In the annals of video game lore, one game stands out: E.T. the Extra-Terrestrial. Within a year of its release in 1982, the Atari 2600 title based on the hit Steven Spielberg movie — one of the first movie tie-ins — reportedly triggered the collapse of the entire video game industry.

Okay, that's a bit hyperbolic. As reported by IGN, many factors led to the crash of 1983, which in turn influenced the way the video game industry looks today. E.T. may have been more of a symptom than the cause — however, despite any logical explanations to the contrary, E.T. went on to become a cult classic. Though, this was less about the game's quality, and more about the persistent rumor that a huge amount of Atari products were buried in the New Mexico desert, including hundreds of copies of the E.T. cartridge. The rumors turned out to be partially true when the site was excavated in 2014.

Decades after its release, gamers remember E.T. and take its lessons to heart. But why was this game considered so bad?
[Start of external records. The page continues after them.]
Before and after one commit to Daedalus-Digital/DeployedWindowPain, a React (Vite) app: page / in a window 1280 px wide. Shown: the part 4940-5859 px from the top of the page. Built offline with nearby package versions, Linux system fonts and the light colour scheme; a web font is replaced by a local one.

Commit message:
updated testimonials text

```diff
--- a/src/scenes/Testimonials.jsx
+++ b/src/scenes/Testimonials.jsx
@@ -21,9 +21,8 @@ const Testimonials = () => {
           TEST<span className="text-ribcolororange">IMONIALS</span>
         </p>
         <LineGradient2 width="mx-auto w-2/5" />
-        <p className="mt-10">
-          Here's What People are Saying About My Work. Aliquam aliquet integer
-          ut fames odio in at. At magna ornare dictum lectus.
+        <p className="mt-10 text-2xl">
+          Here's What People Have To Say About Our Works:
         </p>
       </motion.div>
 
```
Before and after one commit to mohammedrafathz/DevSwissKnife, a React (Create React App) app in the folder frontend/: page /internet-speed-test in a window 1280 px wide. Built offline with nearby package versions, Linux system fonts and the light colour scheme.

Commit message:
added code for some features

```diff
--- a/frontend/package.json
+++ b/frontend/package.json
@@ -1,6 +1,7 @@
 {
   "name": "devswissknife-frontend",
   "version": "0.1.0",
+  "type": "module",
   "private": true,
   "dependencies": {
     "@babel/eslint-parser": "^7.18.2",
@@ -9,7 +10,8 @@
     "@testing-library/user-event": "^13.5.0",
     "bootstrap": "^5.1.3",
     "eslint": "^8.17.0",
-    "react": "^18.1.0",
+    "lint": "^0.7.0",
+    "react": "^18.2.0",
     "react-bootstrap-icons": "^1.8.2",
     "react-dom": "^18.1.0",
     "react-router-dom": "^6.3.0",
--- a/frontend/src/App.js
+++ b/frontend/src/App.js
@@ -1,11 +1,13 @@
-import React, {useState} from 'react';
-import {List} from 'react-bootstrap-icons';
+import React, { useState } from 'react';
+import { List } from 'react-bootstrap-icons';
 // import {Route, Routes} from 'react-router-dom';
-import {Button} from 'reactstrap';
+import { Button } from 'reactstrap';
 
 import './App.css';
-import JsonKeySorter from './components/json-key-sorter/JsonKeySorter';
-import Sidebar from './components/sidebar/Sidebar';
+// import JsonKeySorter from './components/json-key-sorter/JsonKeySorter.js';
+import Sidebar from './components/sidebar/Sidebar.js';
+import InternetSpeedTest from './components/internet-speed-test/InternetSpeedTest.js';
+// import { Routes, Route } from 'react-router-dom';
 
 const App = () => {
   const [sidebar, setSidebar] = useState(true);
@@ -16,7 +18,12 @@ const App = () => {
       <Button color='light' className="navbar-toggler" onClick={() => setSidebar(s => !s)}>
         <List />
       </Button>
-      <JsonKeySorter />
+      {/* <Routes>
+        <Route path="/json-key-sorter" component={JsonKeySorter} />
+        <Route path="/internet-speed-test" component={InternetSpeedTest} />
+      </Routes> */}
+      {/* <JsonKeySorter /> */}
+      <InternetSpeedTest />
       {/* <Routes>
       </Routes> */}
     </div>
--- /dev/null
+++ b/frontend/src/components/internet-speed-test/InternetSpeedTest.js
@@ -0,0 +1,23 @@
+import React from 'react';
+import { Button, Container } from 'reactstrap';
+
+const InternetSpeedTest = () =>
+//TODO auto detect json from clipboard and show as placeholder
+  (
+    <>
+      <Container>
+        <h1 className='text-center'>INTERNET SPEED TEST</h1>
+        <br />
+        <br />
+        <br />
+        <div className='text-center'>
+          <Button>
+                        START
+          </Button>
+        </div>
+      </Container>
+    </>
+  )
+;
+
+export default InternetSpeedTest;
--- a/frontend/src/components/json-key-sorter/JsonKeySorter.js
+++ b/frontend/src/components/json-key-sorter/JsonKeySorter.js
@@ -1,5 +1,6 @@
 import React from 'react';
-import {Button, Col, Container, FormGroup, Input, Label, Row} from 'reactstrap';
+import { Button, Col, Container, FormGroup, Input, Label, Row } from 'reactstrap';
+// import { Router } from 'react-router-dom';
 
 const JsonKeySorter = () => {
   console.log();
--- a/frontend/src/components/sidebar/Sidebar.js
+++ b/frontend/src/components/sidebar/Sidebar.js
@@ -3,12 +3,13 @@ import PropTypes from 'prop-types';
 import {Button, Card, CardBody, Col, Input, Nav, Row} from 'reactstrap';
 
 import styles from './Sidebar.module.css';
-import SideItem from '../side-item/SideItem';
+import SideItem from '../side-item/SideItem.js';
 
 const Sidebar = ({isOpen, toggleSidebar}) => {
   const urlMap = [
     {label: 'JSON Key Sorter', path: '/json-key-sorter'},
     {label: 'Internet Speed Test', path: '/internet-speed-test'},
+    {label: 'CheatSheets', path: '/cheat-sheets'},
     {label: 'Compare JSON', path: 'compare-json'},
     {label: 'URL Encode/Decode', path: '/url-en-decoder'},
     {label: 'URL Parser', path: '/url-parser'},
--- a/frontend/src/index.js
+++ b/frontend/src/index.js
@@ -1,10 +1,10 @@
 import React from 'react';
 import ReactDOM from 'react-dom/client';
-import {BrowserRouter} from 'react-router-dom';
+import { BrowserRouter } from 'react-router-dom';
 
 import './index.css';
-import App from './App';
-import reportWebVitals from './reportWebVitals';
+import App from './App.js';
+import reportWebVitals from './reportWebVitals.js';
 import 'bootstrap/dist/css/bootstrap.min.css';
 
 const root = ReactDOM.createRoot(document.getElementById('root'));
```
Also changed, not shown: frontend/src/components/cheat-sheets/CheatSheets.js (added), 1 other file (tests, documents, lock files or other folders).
Does it really deserve the title?

E.T. spent only five weeks in development

Programmer Howard Scott Warshaw told BBC that a regular game in 1982 took six to eight months to make, but he had to finish E.T. for the Atari system in just five weeks. He got it in on time, and the advertising movie-tie in campaign began. At first, the game sold pretty well. In the end, Warshaw says, E.T. sold 1.5 million copies — but with a run of 4 million cartridges, that simply wasn't enough, leading to a disappointing 1982 holiday season.

But how bad was E.T., really? According to The Video Game History Foundation, reviewers from the era found the game confusing, clunky, and hard to learn, with bad graphics even for the time. Apparently, children had an easier time playing than adults, but people did not like constantly falling into pits

A review from Electronic Games in 1983 said the game "looked like it was turned out in five weeks." The publication expanded on this, commenting, "The graphics are crude, the play mechanics are unlikely to captivate any but the youngest arcaders, and the entire project seems ill-conceived." However, not everyone was down on the game. It's more fair to say E.T. received mixed-to-negative reviews. Some gamers do recall having fun with the title.

E.T. was blamed for the industry's ills

The storm of players and critics who named E.T. the Extra-Terrestrial the worst game in history is probably the result of its failure as a commodity for Atari as much as any real problems with its gameplay. Media Genesis says the industry was already suffering from a combination of maladies, including "blind optimism, inflation, and competition."

In 1983, the gaming industry was relatively new, and the companies inexperienced. Atari had several consoles out at the same time, and constantly fielded challenges from a glut of competitors, such as the Colecovision, Intellivision, and fledgling PCs. Additionally, the industry started to focus on releasing games in huge numbers rather than creating and selling innovative concepts. The New Yorker reports, for example, that Atari's Pac-Man sold 7 million copies, but 12 million copies were made — despite the fact only 10 million Atari 2600s were in homes at the time.

The industry wide crash, which reportedly resulted in a 97 percent revenue reduction in two years, may have been exaggerated. After all, you could still play games on plenty of consoles and in arcades, and Nintendo came along pretty quickly after that — in 1983 to Japan, and 1985 to the U.S.

So, at worst E.T. put the final nail into Atari's coffin, but there's no denying it gets most of the blame. Whether it deserves all the hate is up for debate.